**Aim of the task:**
From the entries below, copy exactly the lines from the one that contains "functions, authentication, project" through the one that contains "ReinhardtApp CRDs into", both included, and only those.
________________
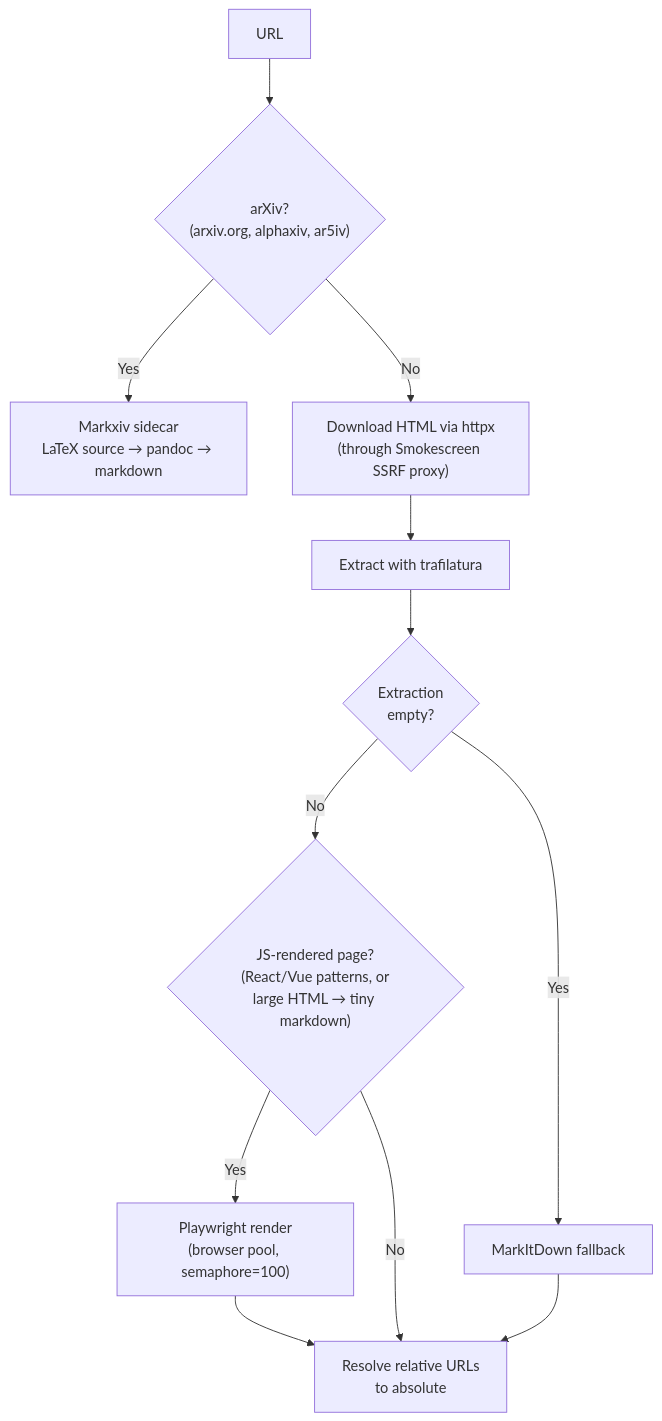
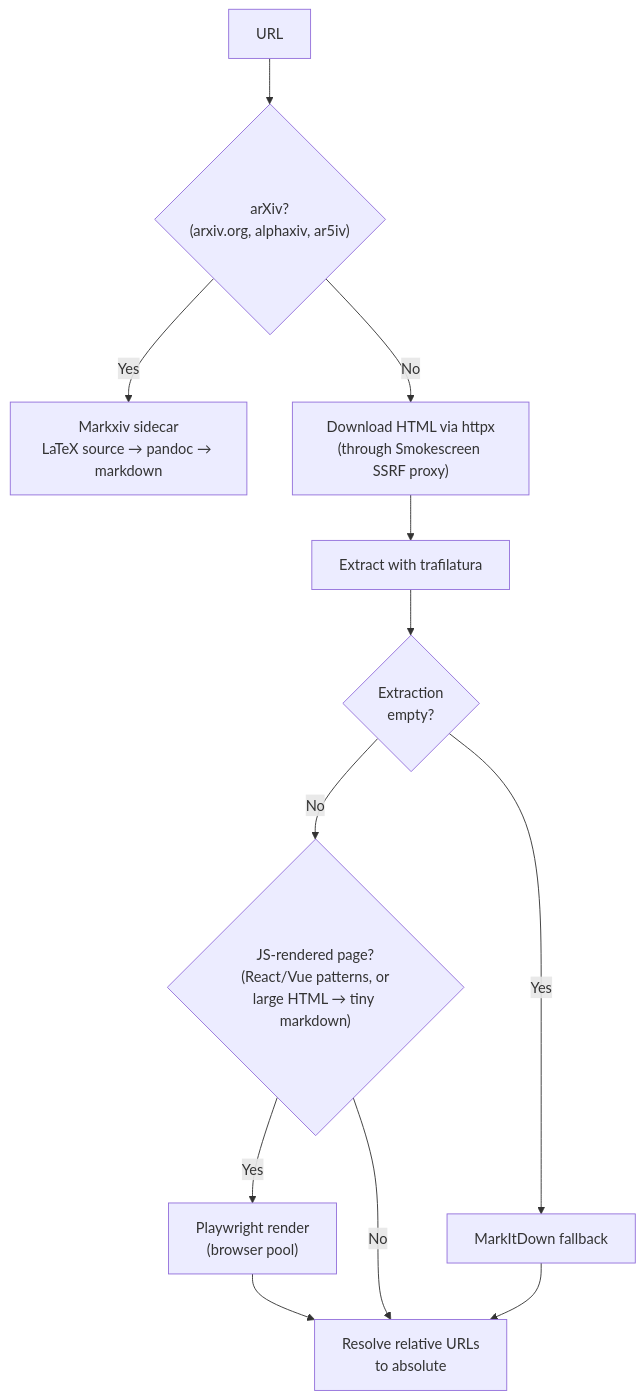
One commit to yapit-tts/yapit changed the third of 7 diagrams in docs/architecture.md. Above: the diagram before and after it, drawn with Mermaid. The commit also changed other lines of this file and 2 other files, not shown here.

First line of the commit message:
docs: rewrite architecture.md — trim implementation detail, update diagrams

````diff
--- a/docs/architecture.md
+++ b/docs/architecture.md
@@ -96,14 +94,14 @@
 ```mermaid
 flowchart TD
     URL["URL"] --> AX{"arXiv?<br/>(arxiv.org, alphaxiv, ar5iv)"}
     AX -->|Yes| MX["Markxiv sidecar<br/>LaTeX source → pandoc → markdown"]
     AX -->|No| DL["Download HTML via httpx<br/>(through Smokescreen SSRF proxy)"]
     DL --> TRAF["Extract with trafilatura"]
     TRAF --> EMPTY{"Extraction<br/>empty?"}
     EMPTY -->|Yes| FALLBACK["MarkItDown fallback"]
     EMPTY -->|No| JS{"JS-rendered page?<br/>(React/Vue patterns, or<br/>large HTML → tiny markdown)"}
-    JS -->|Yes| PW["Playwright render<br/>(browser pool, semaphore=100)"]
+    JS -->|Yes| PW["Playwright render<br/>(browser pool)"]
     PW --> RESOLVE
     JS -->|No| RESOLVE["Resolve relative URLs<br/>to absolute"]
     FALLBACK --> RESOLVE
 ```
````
________________
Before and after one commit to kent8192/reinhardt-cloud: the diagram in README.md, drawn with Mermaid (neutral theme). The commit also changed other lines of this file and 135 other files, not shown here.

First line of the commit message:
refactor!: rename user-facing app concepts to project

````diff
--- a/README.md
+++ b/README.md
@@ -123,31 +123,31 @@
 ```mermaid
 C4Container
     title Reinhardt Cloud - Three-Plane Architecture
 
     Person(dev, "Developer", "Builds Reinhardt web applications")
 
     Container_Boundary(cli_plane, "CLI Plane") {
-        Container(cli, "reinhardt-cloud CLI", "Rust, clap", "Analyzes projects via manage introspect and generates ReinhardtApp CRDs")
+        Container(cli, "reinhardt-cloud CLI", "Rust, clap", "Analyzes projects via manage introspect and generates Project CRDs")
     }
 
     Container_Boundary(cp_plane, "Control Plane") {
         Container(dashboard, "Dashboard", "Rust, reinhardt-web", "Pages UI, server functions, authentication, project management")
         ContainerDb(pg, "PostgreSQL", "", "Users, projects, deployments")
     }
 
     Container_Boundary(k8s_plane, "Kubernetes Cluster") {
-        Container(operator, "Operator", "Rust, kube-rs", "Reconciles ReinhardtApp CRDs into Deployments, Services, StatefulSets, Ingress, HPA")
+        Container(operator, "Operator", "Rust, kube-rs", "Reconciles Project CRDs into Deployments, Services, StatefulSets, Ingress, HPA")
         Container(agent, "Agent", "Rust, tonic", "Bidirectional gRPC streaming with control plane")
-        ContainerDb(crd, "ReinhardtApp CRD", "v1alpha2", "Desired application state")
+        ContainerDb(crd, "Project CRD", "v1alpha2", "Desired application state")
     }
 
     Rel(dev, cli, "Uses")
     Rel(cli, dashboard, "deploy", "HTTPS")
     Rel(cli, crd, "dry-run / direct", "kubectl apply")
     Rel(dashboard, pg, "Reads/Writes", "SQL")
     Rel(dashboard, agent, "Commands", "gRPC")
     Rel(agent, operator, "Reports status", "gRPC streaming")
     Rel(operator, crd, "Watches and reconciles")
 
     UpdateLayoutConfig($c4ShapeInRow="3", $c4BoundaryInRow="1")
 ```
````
________________
**Answer to the problem:**
         Container(dashboard, "Dashboard", "Rust, reinhardt-web", "Pages UI, server functions, authentication, project management")
         ContainerDb(pg, "PostgreSQL", "", "Users, projects, deployments")
     }
 
     Container_Boundary(k8s_plane, "Kubernetes Cluster") {
-        Container(operator, "Operator", "Rust, kube-rs", "Reconciles ReinhardtApp CRDs into Deployments, Services, StatefulSets, Ingress, HPA")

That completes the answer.